Woman teaching literacy class

Besides, it is the end that matters not the start. A primary school education cannot take you far, but you cannot get more education without it. It would be silly to think that primary school education is worthless for those who get high school diploma’s and university degrees. Literacy in a small language might not get you far in one sense, but in another it can be the start of something that goes a long ways. Tens of thousands of primary school dropouts in Ghana have gone to literacy classes in their small languages, gained skills, then returned to school with success becoming nurses, teachers, pastors and even a university lecturer!

In addition, there are tens of thousands, perhaps hundreds of thousands of Ghanaians who have had their lives transformed through reading the Bible in their languages, even though they never went to school.
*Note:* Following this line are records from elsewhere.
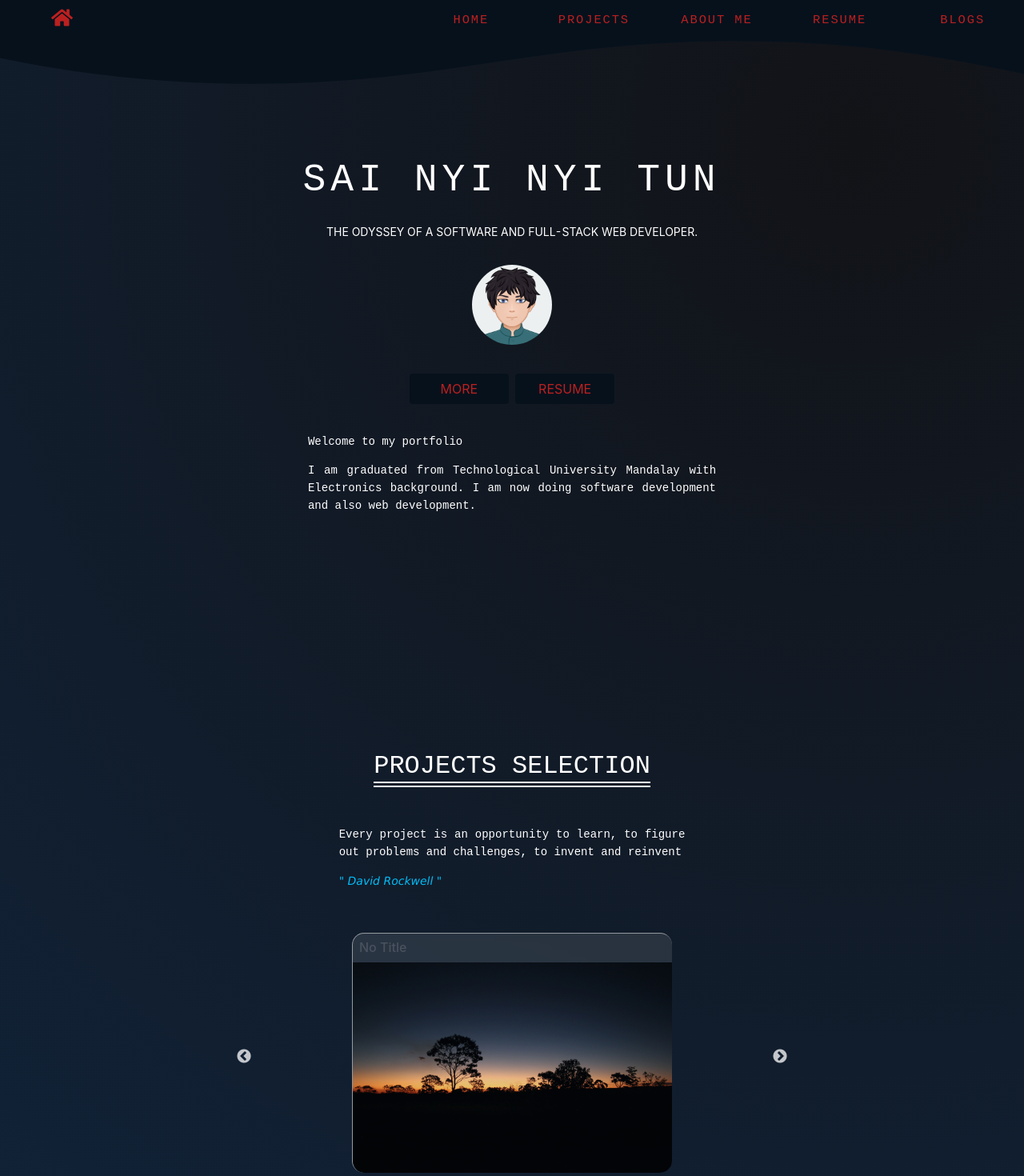
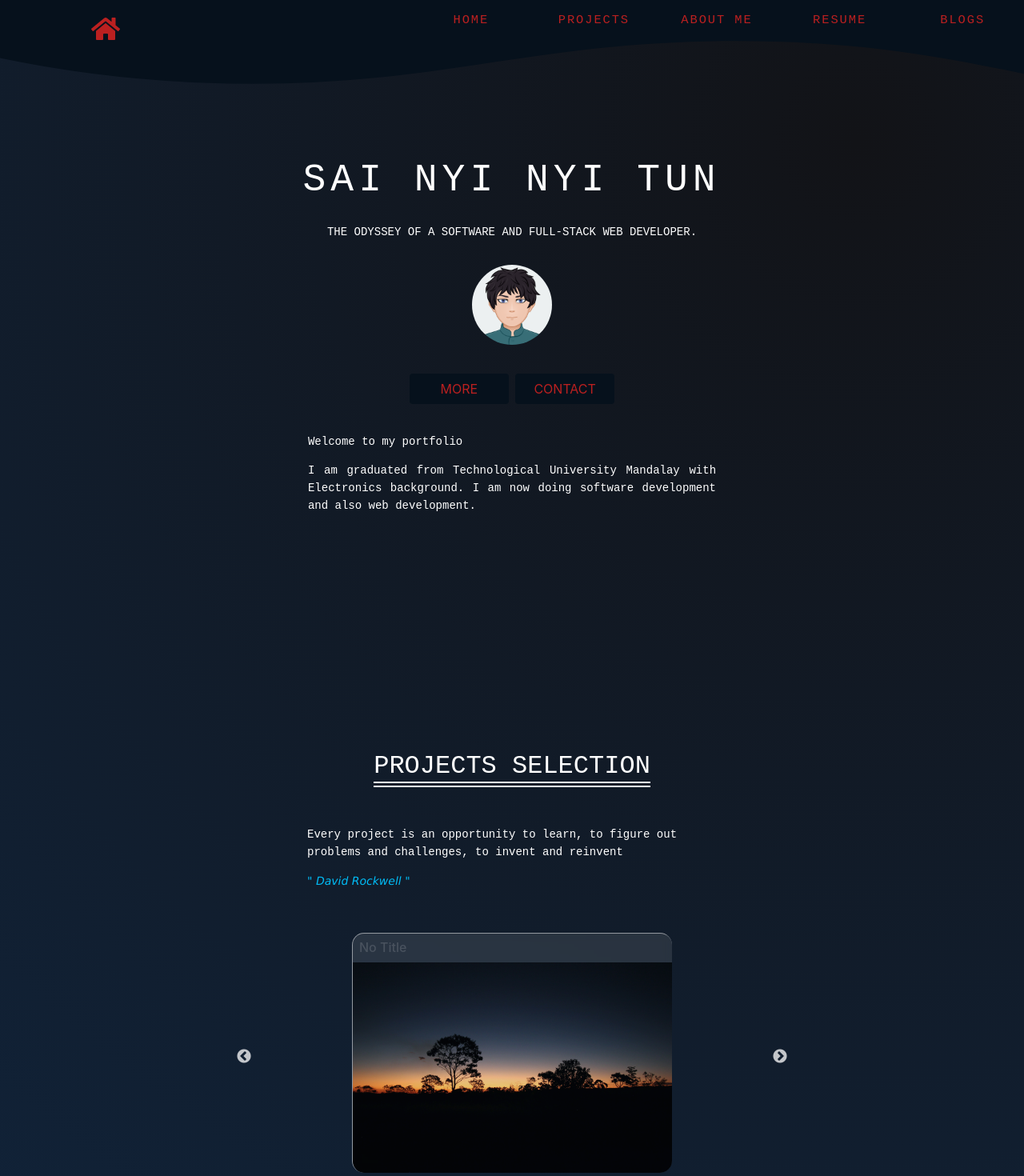
Before and after one commit to mgsainyinyitun/portfolio-new, a React (Create React App) app: page / in a window 1280 px wide. Shown: the top 1470 px of the page at 80% size. Built offline with nearby package versions, Linux system fonts and the light colour scheme.

Commit message:
modify some and add two prototype

```diff
--- a/src/components/LandingPage/LandingPage.css
+++ b/src/components/LandingPage/LandingPage.css
@@ -7,6 +7,13 @@
     /*background-image: radial-gradient( circle farthest-corner at 83.7% 4.3%,  #121317 0%, rgba(15,51,92,1) 90% );*/
     min-height: 80vh;
     padding-top: 2rem;
+  }
+
+
+  .home-icon:hover{
+    font-size: 2.5rem;
+    margin-top: 20px;
+    margin-left: 50px;
   }
 
 
@@ -63,6 +70,26 @@
       text-align: justify;
       font-family: 'Courier New', Courier, monospace;
   }
+  .q-btn:hover{
+    box-shadow: 5px 5px 3px rgba(0,0,0,0.3);
+    background-image: radial-gradient( circle farthest-corner at 83.7% 4.3%,  #160101 0%, rgba(15,51,92,1) 90% );
+  }
+  .short{
+   font-family: 'Courier New', Courier, monospace;
+  }
+
+  /* The typing effect */
+@keyframes typing {
+  from { width: 0 }
+  to { width: 100% }
+}
+
+/* The typewriter cursor effect */
+@keyframes blink-caret {
+  from, to { border-color: transparent }
+  50% { border-color: orange; }
+}
+
 
 
 
--- a/src/components/LandingPage/LandingPage.js
+++ b/src/components/LandingPage/LandingPage.js
@@ -1,7 +1,9 @@
 import React from 'react';
 import './LandingPage.css';
 import cartoon from '../../img/Cartoonify.png';
+import { ROUTE } from '../../Router/constant';
 import 'animate.css';
+import { Link } from 'react-router-dom';
 
 
 class LandingPage extends React.Component {
@@ -11,7 +13,7 @@ class LandingPage extends React.Component {
             <section className='main-home'>
                 <div className="content">
                     <h1 className='my-name animate__animated animate__bounceIn'>SAI NYI NYI TUN</h1>
-                    <p>THE ODYSSEY OF A SOFTWARE AND FULL-STACK WEB DEVELOPER.</p>
+                    <p className='short'>THE ODYSSEY OF A SOFTWARE AND FULL-STACK WEB DEVELOPER.</p>
 
                     <div>
                         <img src={cartoon} alt="Avatar" class="avatar"/>
@@ -19,8 +21,12 @@ class LandingPage extends React.Component {
 
 
                     <div className='btn-gp'>
-                        <button className="btn m-1 m-btn" style={{backgroundColor:'#06111C',color:'#BB2020'}}> MORE </button>
-                        <button className="btn m-1 m-btn" style={{backgroundColor:'#06111C',color:'#BB2020'}}>RESUME</button>
+                        <Link to={ROUTE.ABOUT_ME} className="btn m-1 m-btn q-btn" style={{backgroundColor:'#06111C',color:'#BB2020'}}> MORE </Link>
+                        <a
+                            className="btn m-1 m-btn q-btn"
+                            style={{backgroundColor:'#06111C',color:'#BB2020'}}
+                            href="#contact"
+                        >CONTACT</a>
                     </div>
 
                     <div className='intro-txt'>
--- a/src/components/home/Contact/Contact.js
+++ b/src/components/home/Contact/Contact.js
@@ -7,7 +7,7 @@ import './Contact.css';
 class Contact extends React.Component{
     render(){
         return(
-            <div className='contact-container'>
+            <div className='contact-container' id='contact'>
                 <div className='inner-container'>
                     <div className='underline mb-5'>
                         <h2 className='heading-title' >CONTACT</h2>
--- a/src/components/home/Home.css
+++ b/src/components/home/Home.css
@@ -38,6 +38,7 @@
 
 .quote-holder{
     display: flex;
+    width: 100%;
     flex-direction: column;
     align-items: center;
 }
@@ -67,13 +68,42 @@
     .quote{
         font-family: 'Courier New', Courier, monospace;
         color: white;
-        width: 50%;
+        width: 40%;
+        text-align: left;
     }
     .quote-writer{
-        width: 50%;
+        width: 40%;
         font-family:Verdana, Geneva, Tahoma, sans-serif;
         color: rgb(0, 189, 247);
         text-align: left;
     }
+    .qs{
+        font-size: 1rem;
+        text-align: center;
+    }
 
   }
+
+
+  /* Scroll Bar */
+  /* width */
+::-webkit-scrollbar {
+    width: 10px;
+  }
+
+  /* Track */
+  ::-webkit-scrollbar-track {
+    background-image: radial-gradient( circle farthest-corner at 83.7% 4.3%,  #121317 0%, rgba(15,51,92,1) 90% );
+  }
+
+  /* Handle */
+  ::-webkit-scrollbar-thumb {
+    background-image: radial-gradient( circle farthest-corner at 83.7% 4.3%,  #BB2020 0%, rgba(15,51,92,1) 90% );
+    border-radius: 10px;
+    border:1px solid rgba(0, 0, 250, 0.3);
+  }
+
+  /* Handle on hover */
+  ::-webkit-scrollbar-thumb:hover {
+    background-image: radial-gradient( circle farthest-corner at 83.7% 4.3%,  rgba(15,51,92,1) 0%, #BB2020 90% );
+  }
--- a/src/components/home/Skills.js
+++ b/src/components/home/Skills.js
@@ -12,7 +12,7 @@ render(){
             </div>
 
             <div className='quote-holder'>
-                <p className='quote'>Every skill you acquire doubles your odds of success</p>
+                <p className='quote qs'>Every skill you acquire doubles your odds of success</p>
                 <div className='quote-writer'><i>" Scott Adams " </i></div>
             </div>
 
--- a/src/components/navigation/Navigation.css
+++ b/src/components/navigation/Navigation.css
@@ -46,9 +46,16 @@ header {
     color:#BB2020;
     text-decoration: none;
 }
+.home-icon{
+    font-size: 2rem;
+    margin-top: 20px;
+    margin-left: 50px;
+  }
 .home-icon:hover{
+    font-size: 2rem;
+    margin-top: 20px;
+    margin-left: 50px;
     color: rgba(15,51,92,1);
-    font-size: 1.5rem;
 }
 
 /*Navigation*/
@@ -77,6 +84,7 @@ header {
 }
 .menu ul a:hover {
     background-color: rgba(15,51,92,1);
+    background-image: radial-gradient( circle farthest-corner at 83.7% 4.3%,  #0f0061 0%, rgba(15,51,92,1) 90% );
     color: white;
     border-radius:35px;
 }
--- a/src/components/navigation/Navigation.js
+++ b/src/components/navigation/Navigation.js
@@ -12,7 +12,9 @@ class Navigation extends React.Component {
         return(
            <header className='sticky'>
                <figure className='brand'>
-                   <FontAwesomeIcon icon={faHome} className='red home-icon'/>
+                   <Link to={ROUTE.HOME}>
+                    <FontAwesomeIcon icon={faHome} className='red home-icon'/>
+                   </Link>
                </figure>
                <nav className="menu">
                    <input type='checkbox' id='menuToggle'/>
```
Also changed, not shown: Prototype/portfolio1.png (added), Prototype/portfolio2.png (added).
That wouldn’t have happened if they had not enrolled in a literacy class in their small language. Then there are the many Ghanaians who would never have even considered the claims of Christ and the Gospel except they enrolled in a literacy class and then read the Bible in their language.

But the pastor’s point about the language is true. The language is only used in one small part of Ghana which is an even smaller part of the world. The usefulness of a language over large geographic areas is important for commerce, politics, etc. Nevertheless, the pastor has another problem. His own language, while many times larger than the smaller language, is a very small language by world standards. Yet he reads the Bible in his language because people who speak a really important language like English or German came to Ghana and did not think his language too small or trivial to translate the Bible and teach people to read. They did not dismiss his language as one that wouldn’t take people far.

It turns out that people often think that languages smaller than theirs are too small to be worth it but their own language is worth it. An ethnocentric viewpoint like that does not square with God’s own sense of mission. He could have easily dismissed us because being human doesn’t take you far in this universe.

What are mere mortals that you should think about them,
human beings that you should care for them? (Psa 8:4 NLT

This post is made in honor of International literacy day which is tomorrow.